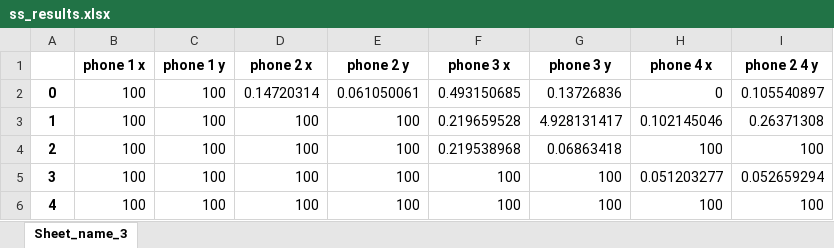
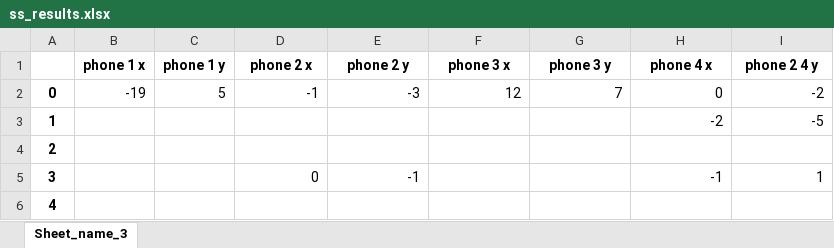
Before and after one commit to alex-straw/smartphone_inspection, an Excel workbook: feature_sorting/ss_results.xlsx, sheet Sheet_name_3, drawn as a sheet; only a part is shown; values as stored, in another font and other column widths than the file's, no borders; the diff covers the shown part only; the diff names each change by its address in the sheet, - before the commit and + after, or states it on an @@ line.

```diff
--- a/feature_sorting/ss_results.xlsx (sheet Sheet_name_3)
+++ b/feature_sorting/ss_results.xlsx (sheet Sheet_name_3)
-B2 (phone 1 x): 100
+B2 (phone 1 x): -19
-C2 (phone 1 y): 100
+C2 (phone 1 y): 5
-D2 (phone 2 x): 0.14720314
+D2 (phone 2 x): -1
-E2 (phone 2 y): 0.061050061
+E2 (phone 2 y): -3
-F2 (phone 3 x): 0.493150685
+F2 (phone 3 x): 12
-G2 (phone 3 y): 0.13726836
+G2 (phone 3 y): 7
-I2 (phone 2 4 y): 0.105540897
+I2 (phone 2 4 y): -2
-B3:B6 (phone 1 x): 100
+B3:B6 (phone 1 x): (empty)
-C3:C6 (phone 1 y): 100
+C3:C6 (phone 1 y): (empty)
-D3:D4 (phone 2 x): 100
+D3:D4 (phone 2 x): (empty)
-E3:E4 (phone 2 y): 100
+E3:E4 (phone 2 y): (empty)
-F3 (phone 3 x): 0.219659528
+F3 (phone 3 x): (empty)
-G3 (phone 3 y): 4.928131417
+G3 (phone 3 y): (empty)
-H3 (phone 4 x): 0.102145046
+H3 (phone 4 x): -2
-I3 (phone 2 4 y): 0.26371308
+I3 (phone 2 4 y): -5
-F4 (phone 3 x): 0.219538968
+F4 (phone 3 x): (empty)
-G4 (phone 3 y): 0.06863418
+G4 (phone 3 y): (empty)
-H4 (phone 4 x): 100
+H4 (phone 4 x): (empty)
-I4 (phone 2 4 y): 100
+I4 (phone 2 4 y): (empty)
-D5 (phone 2 x): 100
+D5 (phone 2 x): 0
-E5 (phone 2 y): 100
+E5 (phone 2 y): -1
-F5:F6 (phone 3 x): 100
+F5:F6 (phone 3 x): (empty)
-G5:G6 (phone 3 y): 100
+G5:G6 (phone 3 y): (empty)
-H5 (phone 4 x): 0.051203277
+H5 (phone 4 x): -1
-I5 (phone 2 4 y): 0.052659294
+I5 (phone 2 4 y): 1
-D6 (phone 2 x): 100
+D6 (phone 2 x): (empty)
-E6 (phone 2 y): 100
+E6 (phone 2 y): (empty)
-H6 (phone 4 x): 100
+H6 (phone 4 x): (empty)
-I6 (phone 2 4 y): 100
+I6 (phone 2 4 y): (empty)
```
Also changed, not shown: 40 edited cells elsewhere in this sheet, feature_sorting/Actual_Battery_Centres.xlsx, feature_sorting/fs_results.xlsx, 38 other files.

=====

(Activity): Check each line of the entries for the word "xlsx", then state the count alone.

(Result of this exercise): 4